Entries taken from a collection -

^^^^

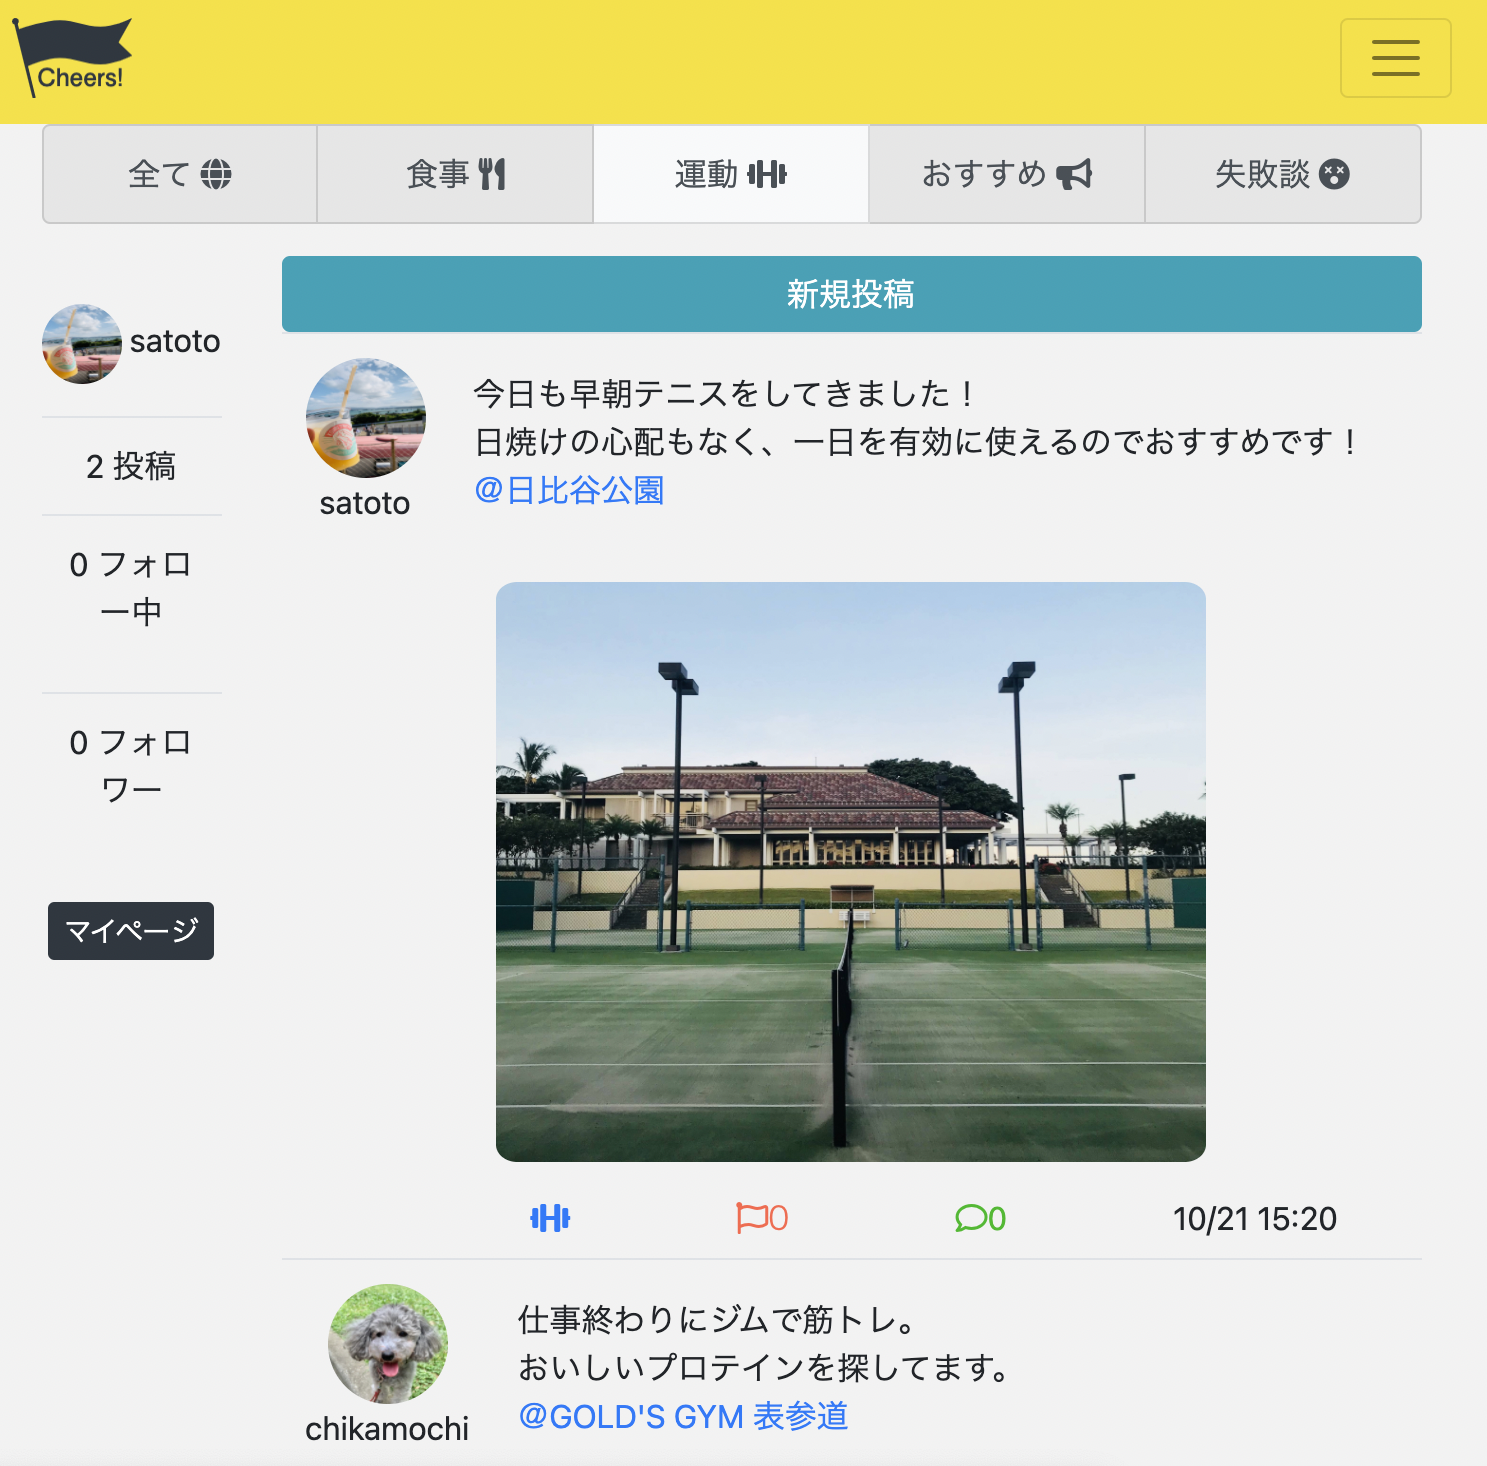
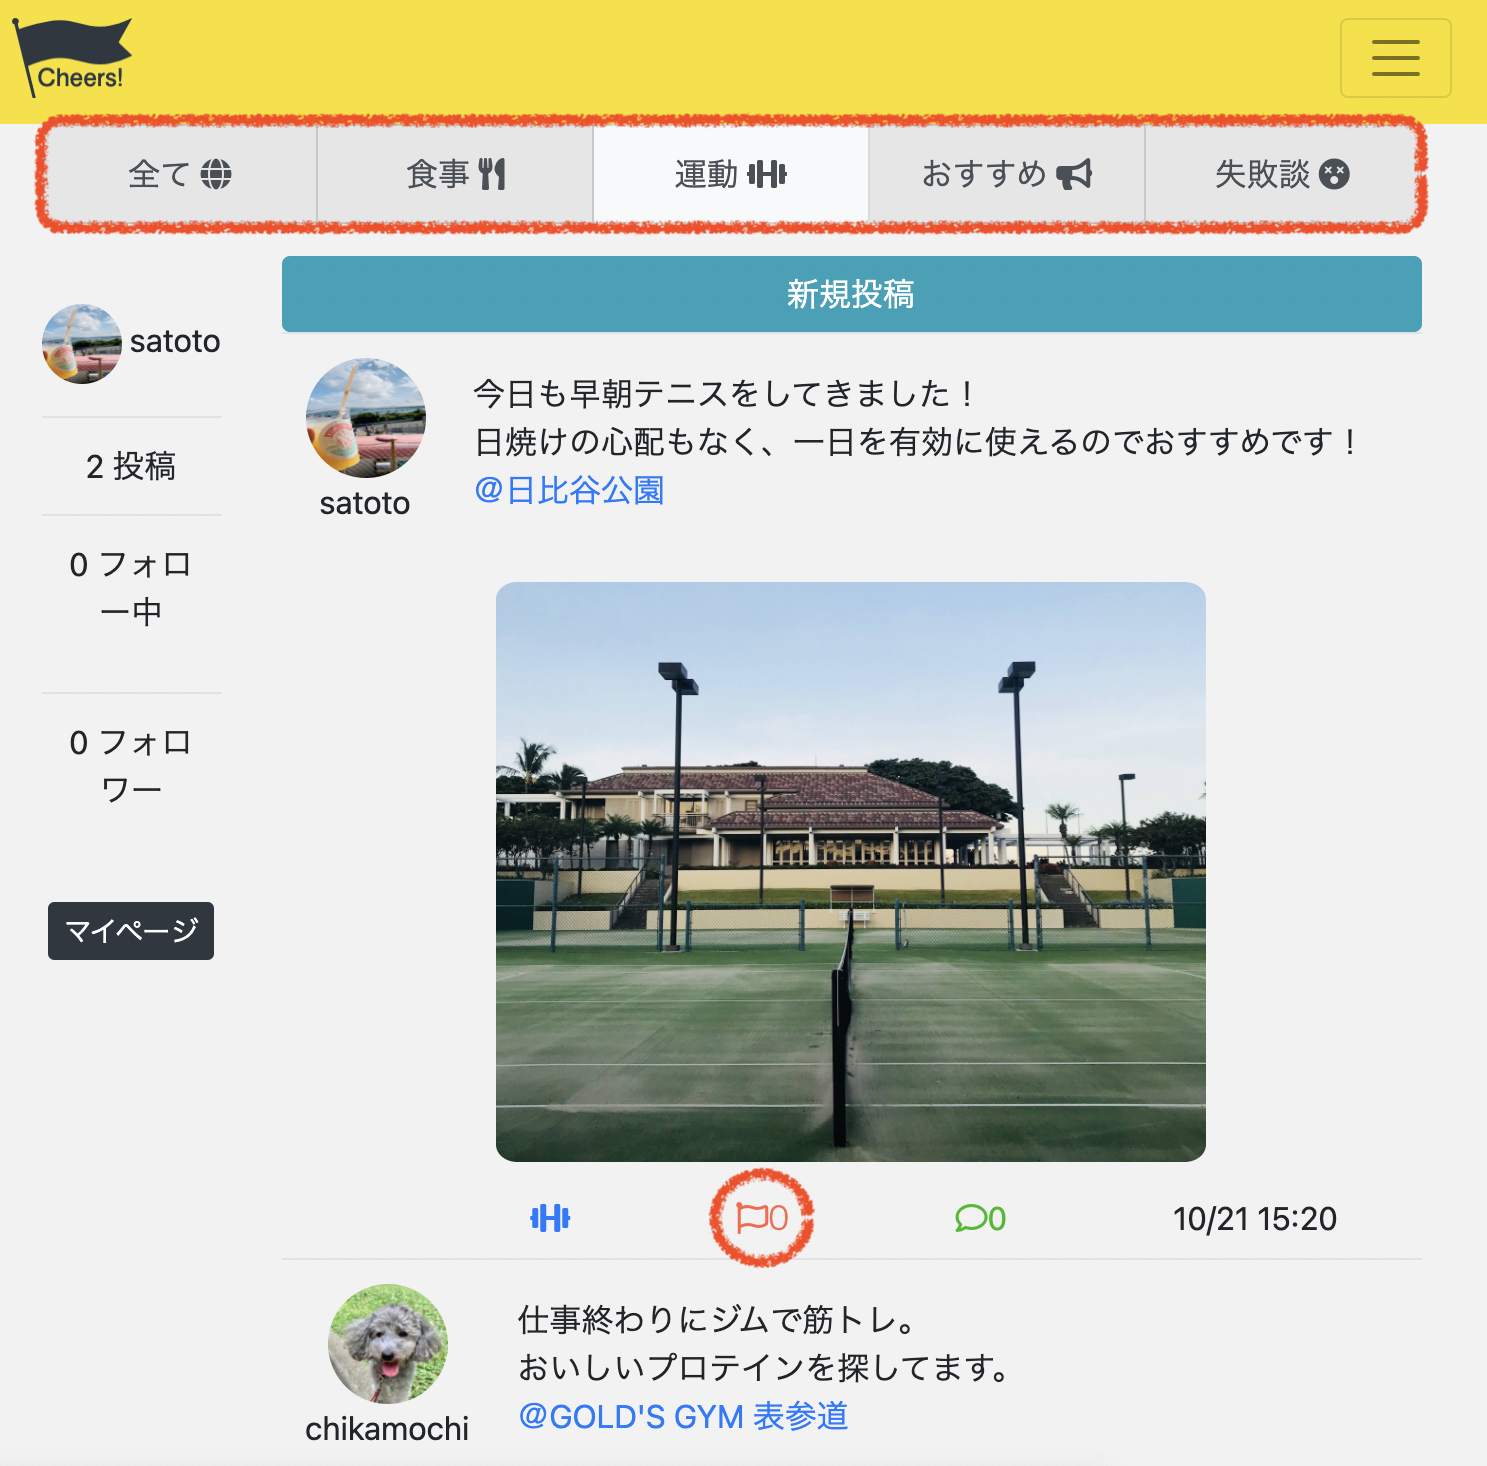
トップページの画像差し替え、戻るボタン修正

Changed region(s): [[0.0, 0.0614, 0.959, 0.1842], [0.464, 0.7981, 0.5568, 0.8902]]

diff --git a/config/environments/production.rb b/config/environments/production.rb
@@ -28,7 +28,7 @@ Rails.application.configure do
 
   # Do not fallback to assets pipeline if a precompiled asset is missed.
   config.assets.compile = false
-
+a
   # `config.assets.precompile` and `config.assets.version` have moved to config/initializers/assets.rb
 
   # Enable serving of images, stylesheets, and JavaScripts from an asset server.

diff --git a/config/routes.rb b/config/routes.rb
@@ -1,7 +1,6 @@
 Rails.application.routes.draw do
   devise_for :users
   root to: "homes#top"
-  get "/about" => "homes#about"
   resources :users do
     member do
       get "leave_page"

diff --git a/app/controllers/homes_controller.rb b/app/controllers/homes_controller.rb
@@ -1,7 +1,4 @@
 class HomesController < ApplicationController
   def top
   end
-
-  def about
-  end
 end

^^^^

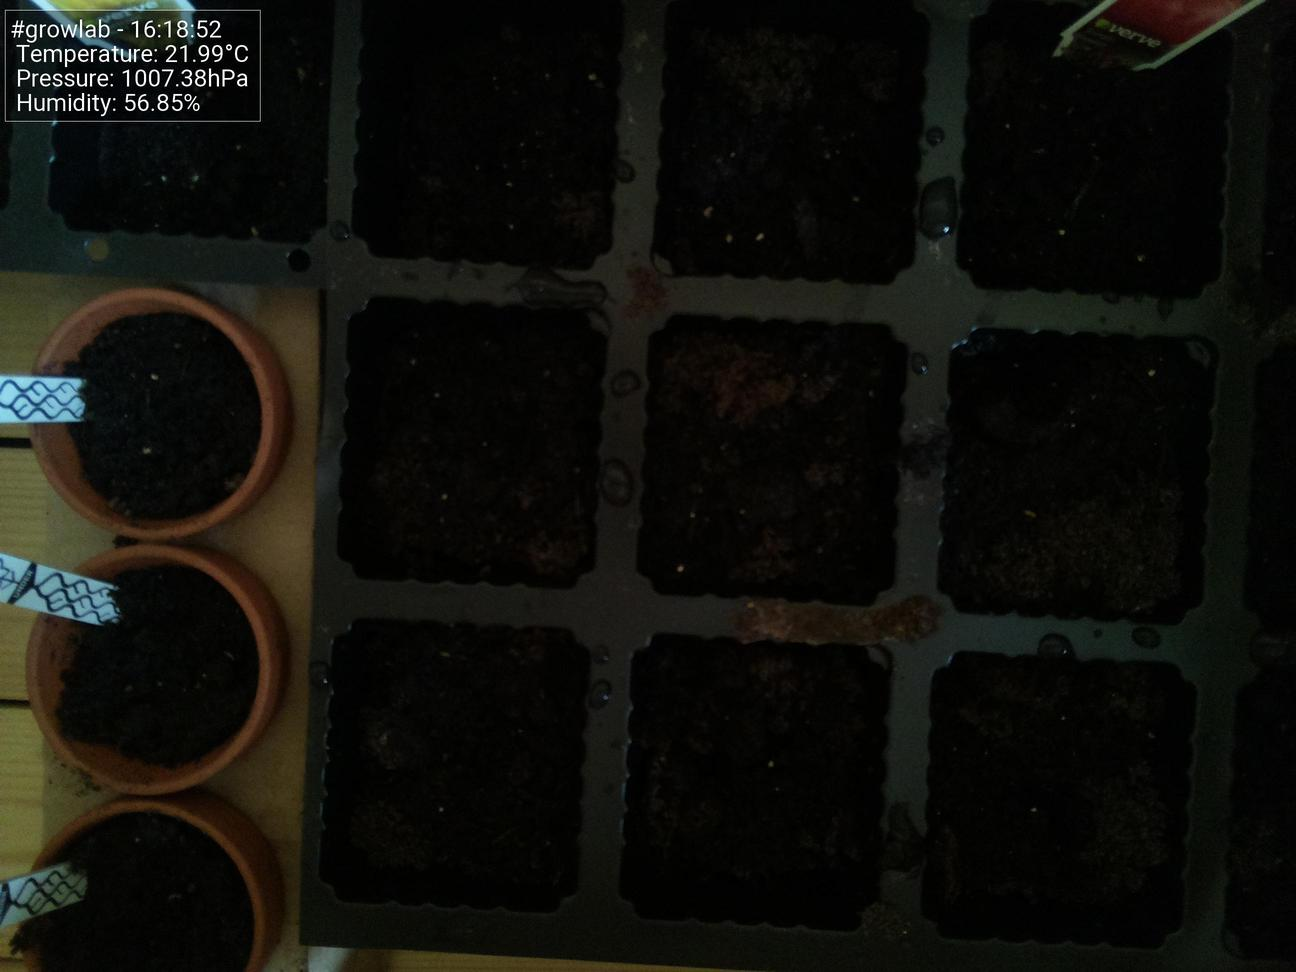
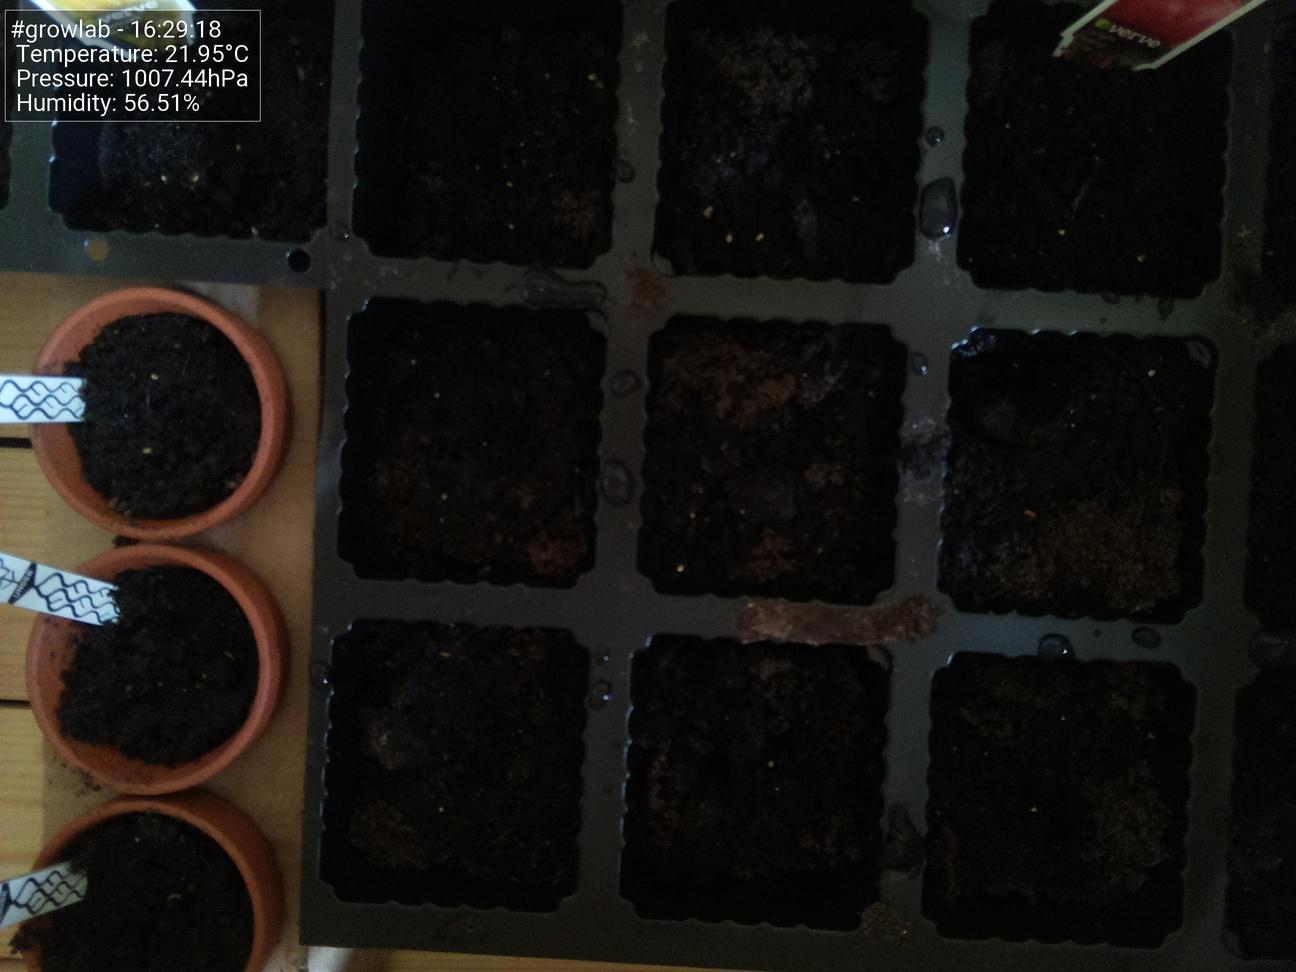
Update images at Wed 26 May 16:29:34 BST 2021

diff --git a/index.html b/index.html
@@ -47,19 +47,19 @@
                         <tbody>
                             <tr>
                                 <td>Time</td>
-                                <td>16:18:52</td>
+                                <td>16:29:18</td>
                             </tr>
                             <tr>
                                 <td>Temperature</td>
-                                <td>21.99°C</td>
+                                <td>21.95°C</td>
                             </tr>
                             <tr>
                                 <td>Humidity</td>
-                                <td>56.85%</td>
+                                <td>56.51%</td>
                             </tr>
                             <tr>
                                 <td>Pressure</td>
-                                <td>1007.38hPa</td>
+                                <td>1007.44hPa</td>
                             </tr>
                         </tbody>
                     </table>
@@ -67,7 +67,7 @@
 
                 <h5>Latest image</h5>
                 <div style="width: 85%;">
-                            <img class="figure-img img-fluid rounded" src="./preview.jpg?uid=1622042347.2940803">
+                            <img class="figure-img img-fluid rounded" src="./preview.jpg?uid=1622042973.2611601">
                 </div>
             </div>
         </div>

^^^^

Send back an exact copy of only the lines from the line with "トップページの画像差し替え、戻るボタン修正" up to and including the line with "# Enable serving" in the data above.

Exercise solution -
トップページの画像差し替え、戻るボタン修正

Changed region(s): [[0.0, 0.0614, 0.959, 0.1842], [0.464, 0.7981, 0.5568, 0.8902]]

diff --git a/config/environments/production.rb b/config/environments/production.rb
@@ -28,7 +28,7 @@ Rails.application.configure do
 
   # Do not fallback to assets pipeline if a precompiled asset is missed.
   config.assets.compile = false
-
+a
   # `config.assets.precompile` and `config.assets.version` have moved to config/initializers/assets.rb
 
   # Enable serving of images, stylesheets, and JavaScripts from an asset server.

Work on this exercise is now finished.